* [Material provided]:
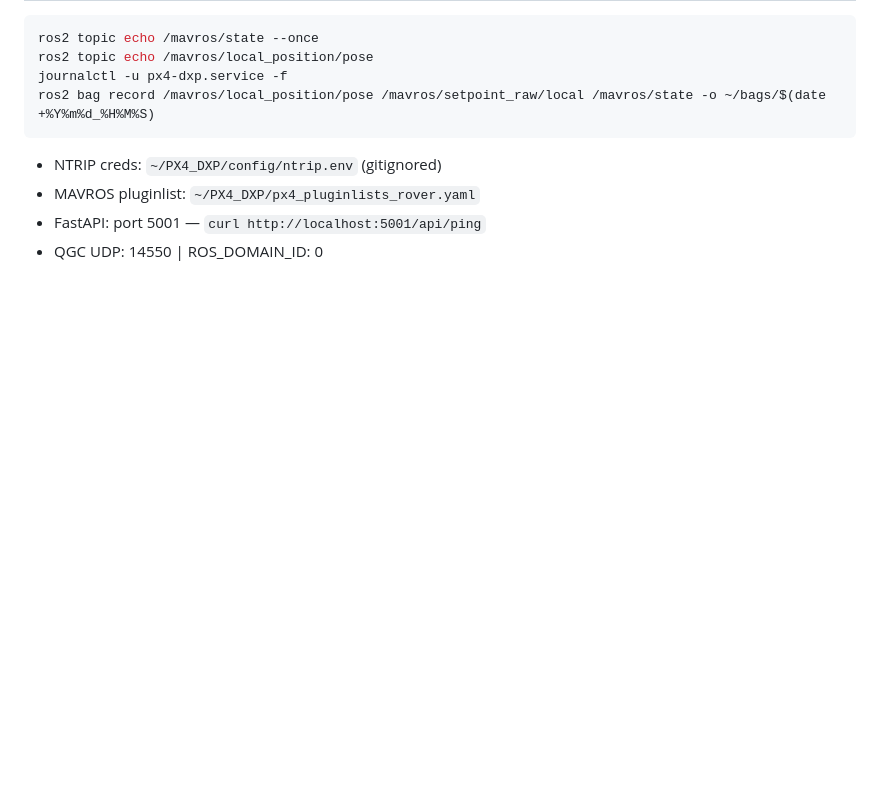
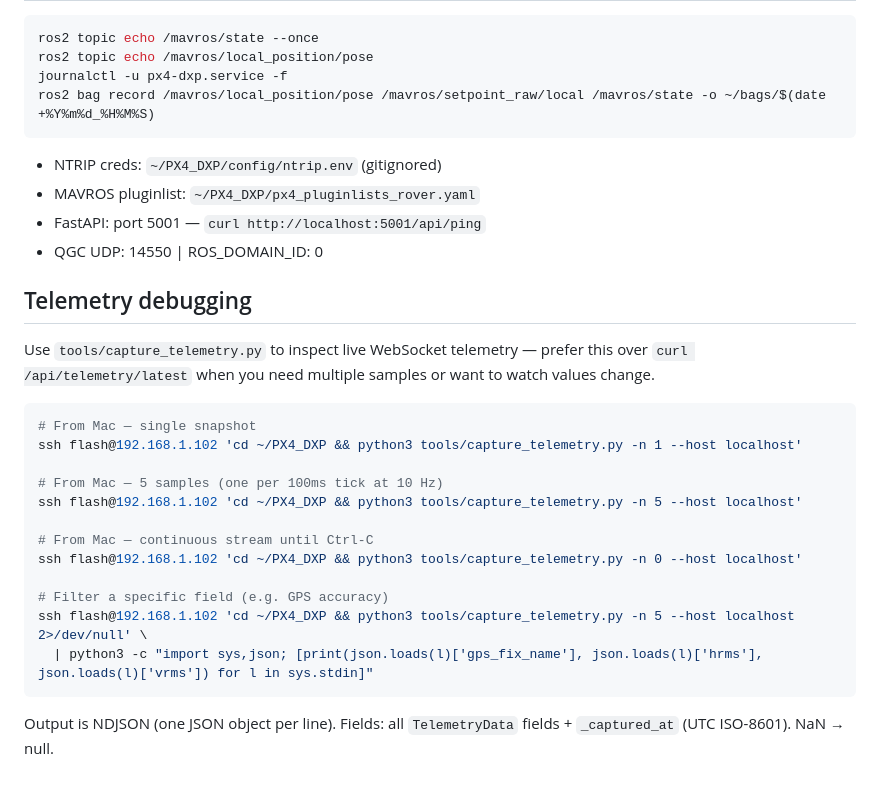
Before and after one commit to Vetri2425/PX4_DXP, a Markdown page: CLAUDE.md, the part around the change. Rendered like a GitHub page; blank space fills up the shorter version.

Commit message:
docs(CLAUDE.md): document capture_telemetry.py in Quick reference
Co-Authored-By: Claude Sonnet 4.6 <noreply@anthropic.com>

````diff
--- a/CLAUDE.md
+++ b/CLAUDE.md
@@ -80,3 +80,24 @@ ros2 bag record /mavros/local_position/pose /mavros/setpoint_raw/local /mavros/s
 - MAVROS pluginlist: `~/PX4_DXP/px4_pluginlists_rover.yaml`
 - FastAPI: port 5001 — `curl http://localhost:5001/api/ping`
 - QGC UDP: 14550 | ROS_DOMAIN_ID: 0
+
+## Telemetry debugging
+
+Use `tools/capture_telemetry.py` to inspect live WebSocket telemetry — prefer this over `curl /api/telemetry/latest` when you need multiple samples or want to watch values change.
+
+```bash
+# From Mac — single snapshot
+ssh flash@192.168.1.102 'cd ~/PX4_DXP && python3 tools/capture_telemetry.py -n 1 --host localhost'
+
+# From Mac — 5 samples (one per 100ms tick at 10 Hz)
+ssh flash@192.168.1.102 'cd ~/PX4_DXP && python3 tools/capture_telemetry.py -n 5 --host localhost'
+
+# From Mac — continuous stream until Ctrl-C
+ssh flash@192.168.1.102 'cd ~/PX4_DXP && python3 tools/capture_telemetry.py -n 0 --host localhost'
+
+# Filter a specific field (e.g. GPS accuracy)
+ssh flash@192.168.1.102 'cd ~/PX4_DXP && python3 tools/capture_telemetry.py -n 5 --host localhost 2>/dev/null' \
+  | python3 -c "import sys,json; [print(json.loads(l)['gps_fix_name'], json.loads(l)['hrms'], json.loads(l)['vrms']) for l in sys.stdin]"
+```
+
+Output is NDJSON (one JSON object per line). Fields: all `TelemetryData` fields + `_captured_at` (UTC ISO-8601). NaN → null.
````
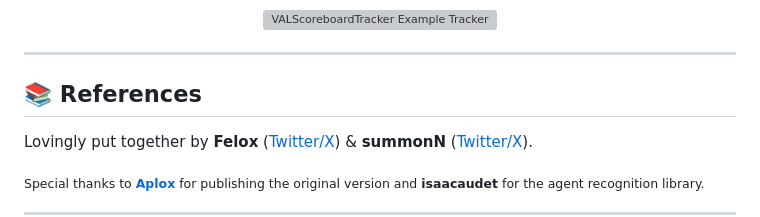
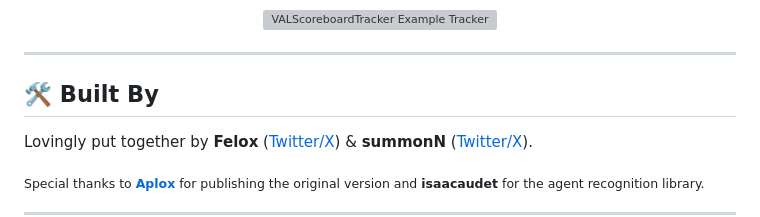
Before and after one commit to pizzo78/VALScoreboardTracker, a Markdown page: README.md, the part around the change. Drawn GitHub-style; grey boxes are pictures that could not be loaded.

```diff
--- a/README.md
+++ b/README.md
@@ -65,7 +65,7 @@ We've created a Google Spreadsheet template you can use to track your team's sta
 
 ---
 
-## 📚 References
+## 🛠 Built By
 
 Lovingly put together by **Felox** ([Twitter/X](https://x.com/felox210)) & **summonN** ([Twitter/X](https://x.com/summonhalfa)).
 
```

* [Problem requirements]: Copy the listing exactly. No images belong in the copy.

* [Answer section]:
Before and after one commit to Vetri2425/PX4_DXP, a Markdown page: CLAUDE.md, the part around the change. Rendered like a GitHub page; blank space fills up the shorter version.

Commit message:
docs(CLAUDE.md): document capture_telemetry.py in Quick reference
Co-Authored-By: Claude Sonnet 4.6 <noreply@anthropic.com>

````diff
--- a/CLAUDE.md
+++ b/CLAUDE.md
@@ -80,3 +80,24 @@ ros2 bag record /mavros/local_position/pose /mavros/setpoint_raw/local /mavros/s
 - MAVROS pluginlist: `~/PX4_DXP/px4_pluginlists_rover.yaml`
 - FastAPI: port 5001 — `curl http://localhost:5001/api/ping`
 - QGC UDP: 14550 | ROS_DOMAIN_ID: 0
+
+## Telemetry debugging
+
+Use `tools/capture_telemetry.py` to inspect live WebSocket telemetry — prefer this over `curl /api/telemetry/latest` when you need multiple samples or want to watch values change.
+
+```bash
+# From Mac — single snapshot
+ssh flash@192.168.1.102 'cd ~/PX4_DXP && python3 tools/capture_telemetry.py -n 1 --host localhost'
+
+# From Mac — 5 samples (one per 100ms tick at 10 Hz)
+ssh flash@192.168.1.102 'cd ~/PX4_DXP && python3 tools/capture_telemetry.py -n 5 --host localhost'
+
+# From Mac — continuous stream until Ctrl-C
+ssh flash@192.168.1.102 'cd ~/PX4_DXP && python3 tools/capture_telemetry.py -n 0 --host localhost'
+
+# Filter a specific field (e.g. GPS accuracy)
+ssh flash@192.168.1.102 'cd ~/PX4_DXP && python3 tools/capture_telemetry.py -n 5 --host localhost 2>/dev/null' \
+  | python3 -c "import sys,json; [print(json.loads(l)['gps_fix_name'], json.loads(l)['hrms'], json.loads(l)['vrms']) for l in sys.stdin]"
+```
+
+Output is NDJSON (one JSON object per line). Fields: all `TelemetryData` fields + `_captured_at` (UTC ISO-8601). NaN → null.
````
Before and after one commit to pizzo78/VALScoreboardTracker, a Markdown page: README.md, the part around the change. Drawn GitHub-style; grey boxes are pictures that could not be loaded.

```diff
--- a/README.md
+++ b/README.md
@@ -65,7 +65,7 @@ We've created a Google Spreadsheet template you can use to track your team's sta
 
 ---
 
-## 📚 References
+## 🛠 Built By
 
 Lovingly put together by **Felox** ([Twitter/X](https://x.com/felox210)) & **summonN** ([Twitter/X](https://x.com/summonhalfa)).
 
```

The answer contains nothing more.